- **Exercise aim**
The whole of the data is to be returned without a single change.

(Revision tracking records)

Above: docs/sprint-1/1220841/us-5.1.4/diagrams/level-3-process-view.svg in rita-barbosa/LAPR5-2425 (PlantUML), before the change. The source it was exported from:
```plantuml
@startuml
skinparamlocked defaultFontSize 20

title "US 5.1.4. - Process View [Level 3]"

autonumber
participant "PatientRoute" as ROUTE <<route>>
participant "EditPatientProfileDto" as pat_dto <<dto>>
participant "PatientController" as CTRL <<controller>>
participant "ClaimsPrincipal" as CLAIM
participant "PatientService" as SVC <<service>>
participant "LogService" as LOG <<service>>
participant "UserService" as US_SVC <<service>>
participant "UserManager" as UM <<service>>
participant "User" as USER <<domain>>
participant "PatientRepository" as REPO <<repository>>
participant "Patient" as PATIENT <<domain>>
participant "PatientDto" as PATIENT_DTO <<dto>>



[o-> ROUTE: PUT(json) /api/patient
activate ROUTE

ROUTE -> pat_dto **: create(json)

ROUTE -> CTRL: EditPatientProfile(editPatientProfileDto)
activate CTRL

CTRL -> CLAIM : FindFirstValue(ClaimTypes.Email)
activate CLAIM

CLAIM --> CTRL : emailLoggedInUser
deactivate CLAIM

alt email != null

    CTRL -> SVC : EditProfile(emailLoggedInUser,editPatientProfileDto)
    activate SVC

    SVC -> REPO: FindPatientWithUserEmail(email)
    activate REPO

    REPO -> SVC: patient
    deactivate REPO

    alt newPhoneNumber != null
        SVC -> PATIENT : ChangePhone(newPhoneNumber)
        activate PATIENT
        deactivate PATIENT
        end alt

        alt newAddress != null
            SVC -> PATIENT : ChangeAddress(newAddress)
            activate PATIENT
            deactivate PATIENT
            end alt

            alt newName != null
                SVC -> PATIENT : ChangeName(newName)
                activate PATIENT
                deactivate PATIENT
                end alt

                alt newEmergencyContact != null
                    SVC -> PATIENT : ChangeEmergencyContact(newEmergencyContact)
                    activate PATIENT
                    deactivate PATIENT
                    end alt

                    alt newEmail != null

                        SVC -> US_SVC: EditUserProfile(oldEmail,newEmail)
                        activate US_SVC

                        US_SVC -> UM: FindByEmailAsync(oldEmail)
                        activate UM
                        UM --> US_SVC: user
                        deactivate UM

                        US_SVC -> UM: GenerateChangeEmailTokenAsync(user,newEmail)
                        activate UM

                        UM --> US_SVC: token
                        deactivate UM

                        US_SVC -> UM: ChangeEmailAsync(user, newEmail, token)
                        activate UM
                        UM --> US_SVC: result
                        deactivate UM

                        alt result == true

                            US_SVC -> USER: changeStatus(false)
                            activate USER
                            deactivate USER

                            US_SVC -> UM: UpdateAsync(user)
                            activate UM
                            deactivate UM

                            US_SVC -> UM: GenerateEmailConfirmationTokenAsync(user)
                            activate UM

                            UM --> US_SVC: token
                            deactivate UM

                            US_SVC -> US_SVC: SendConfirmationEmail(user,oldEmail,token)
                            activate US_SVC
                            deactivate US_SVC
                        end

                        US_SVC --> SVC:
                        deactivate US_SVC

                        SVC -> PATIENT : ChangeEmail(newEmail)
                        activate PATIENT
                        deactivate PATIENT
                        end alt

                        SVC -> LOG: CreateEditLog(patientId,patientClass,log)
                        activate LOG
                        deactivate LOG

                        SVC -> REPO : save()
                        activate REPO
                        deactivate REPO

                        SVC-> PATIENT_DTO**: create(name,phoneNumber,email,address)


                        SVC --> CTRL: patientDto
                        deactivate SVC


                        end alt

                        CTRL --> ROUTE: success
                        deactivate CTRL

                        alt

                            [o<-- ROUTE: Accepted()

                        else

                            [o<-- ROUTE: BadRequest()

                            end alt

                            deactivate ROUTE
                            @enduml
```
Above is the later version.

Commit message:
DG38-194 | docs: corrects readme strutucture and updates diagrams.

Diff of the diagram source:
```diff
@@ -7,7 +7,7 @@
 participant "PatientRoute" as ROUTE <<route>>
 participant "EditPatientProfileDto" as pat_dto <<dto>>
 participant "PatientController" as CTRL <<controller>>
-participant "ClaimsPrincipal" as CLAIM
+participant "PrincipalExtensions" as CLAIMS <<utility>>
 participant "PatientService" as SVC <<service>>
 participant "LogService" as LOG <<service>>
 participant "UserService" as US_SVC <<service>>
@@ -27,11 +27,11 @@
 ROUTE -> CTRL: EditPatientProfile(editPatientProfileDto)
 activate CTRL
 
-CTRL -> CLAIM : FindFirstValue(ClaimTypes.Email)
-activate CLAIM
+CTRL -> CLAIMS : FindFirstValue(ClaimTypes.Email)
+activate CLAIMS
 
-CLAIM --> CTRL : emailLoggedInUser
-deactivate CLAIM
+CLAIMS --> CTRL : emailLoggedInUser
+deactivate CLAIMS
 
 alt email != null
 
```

- **Written solution**
Above: docs/sprint-1/1220841/us-5.1.4/diagrams/level-3-process-view.svg in rita-barbosa/LAPR5-2425 (PlantUML), before the change. The source it was exported from:
```plantuml
@startuml
skinparamlocked defaultFontSize 20

title "US 5.1.4. - Process View [Level 3]"

autonumber
participant "PatientRoute" as ROUTE <<route>>
participant "EditPatientProfileDto" as pat_dto <<dto>>
participant "PatientController" as CTRL <<controller>>
participant "ClaimsPrincipal" as CLAIM
participant "PatientService" as SVC <<service>>
participant "LogService" as LOG <<service>>
participant "UserService" as US_SVC <<service>>
participant "UserManager" as UM <<service>>
participant "User" as USER <<domain>>
participant "PatientRepository" as REPO <<repository>>
participant "Patient" as PATIENT <<domain>>
participant "PatientDto" as PATIENT_DTO <<dto>>



[o-> ROUTE: PUT(json) /api/patient
activate ROUTE

ROUTE -> pat_dto **: create(json)

ROUTE -> CTRL: EditPatientProfile(editPatientProfileDto)
activate CTRL

CTRL -> CLAIM : FindFirstValue(ClaimTypes.Email)
activate CLAIM

CLAIM --> CTRL : emailLoggedInUser
deactivate CLAIM

alt email != null

    CTRL -> SVC : EditProfile(emailLoggedInUser,editPatientProfileDto)
    activate SVC

    SVC -> REPO: FindPatientWithUserEmail(email)
    activate REPO

    REPO -> SVC: patient
    deactivate REPO

    alt newPhoneNumber != null
        SVC -> PATIENT : ChangePhone(newPhoneNumber)
        activate PATIENT
        deactivate PATIENT
        end alt

        alt newAddress != null
            SVC -> PATIENT : ChangeAddress(newAddress)
            activate PATIENT
            deactivate PATIENT
            end alt

            alt newName != null
                SVC -> PATIENT : ChangeName(newName)
                activate PATIENT
                deactivate PATIENT
                end alt

                alt newEmergencyContact != null
                    SVC -> PATIENT : ChangeEmergencyContact(newEmergencyContact)
                    activate PATIENT
                    deactivate PATIENT
                    end alt

                    alt newEmail != null

                        SVC -> US_SVC: EditUserProfile(oldEmail,newEmail)
                        activate US_SVC

                        US_SVC -> UM: FindByEmailAsync(oldEmail)
                        activate UM
                        UM --> US_SVC: user
                        deactivate UM

                        US_SVC -> UM: GenerateChangeEmailTokenAsync(user,newEmail)
                        activate UM

                        UM --> US_SVC: token
                        deactivate UM

                        US_SVC -> UM: ChangeEmailAsync(user, newEmail, token)
                        activate UM
                        UM --> US_SVC: result
                        deactivate UM

                        alt result == true

                            US_SVC -> USER: changeStatus(false)
                            activate USER
                            deactivate USER

                            US_SVC -> UM: UpdateAsync(user)
                            activate UM
                            deactivate UM

                            US_SVC -> UM: GenerateEmailConfirmationTokenAsync(user)
                            activate UM

                            UM --> US_SVC: token
                            deactivate UM

                            US_SVC -> US_SVC: SendConfirmationEmail(user,oldEmail,token)
                            activate US_SVC
                            deactivate US_SVC
                        end

                        US_SVC --> SVC:
                        deactivate US_SVC

                        SVC -> PATIENT : ChangeEmail(newEmail)
                        activate PATIENT
                        deactivate PATIENT
                        end alt

                        SVC -> LOG: CreateEditLog(patientId,patientClass,log)
                        activate LOG
                        deactivate LOG

                        SVC -> REPO : save()
                        activate REPO
                        deactivate REPO

                        SVC-> PATIENT_DTO**: create(name,phoneNumber,email,address)


                        SVC --> CTRL: patientDto
                        deactivate SVC


                        end alt

                        CTRL --> ROUTE: success
                        deactivate CTRL

                        alt

                            [o<-- ROUTE: Accepted()

                        else

                            [o<-- ROUTE: BadRequest()

                            end alt

                            deactivate ROUTE
                            @enduml
```
Above is the later version.

Commit message:
DG38-194 | docs: corrects readme strutucture and updates diagrams.

Diff of the diagram source:
```diff
@@ -7,7 +7,7 @@
 participant "PatientRoute" as ROUTE <<route>>
 participant "EditPatientProfileDto" as pat_dto <<dto>>
 participant "PatientController" as CTRL <<controller>>
-participant "ClaimsPrincipal" as CLAIM
+participant "PrincipalExtensions" as CLAIMS <<utility>>
 participant "PatientService" as SVC <<service>>
 participant "LogService" as LOG <<service>>
 participant "UserService" as US_SVC <<service>>
@@ -27,11 +27,11 @@
 ROUTE -> CTRL: EditPatientProfile(editPatientProfileDto)
 activate CTRL
 
-CTRL -> CLAIM : FindFirstValue(ClaimTypes.Email)
-activate CLAIM
+CTRL -> CLAIMS : FindFirstValue(ClaimTypes.Email)
+activate CLAIMS
 
-CLAIM --> CTRL : emailLoggedInUser
-deactivate CLAIM
+CLAIMS --> CTRL : emailLoggedInUser
+deactivate CLAIMS
 
 alt email != null
 
```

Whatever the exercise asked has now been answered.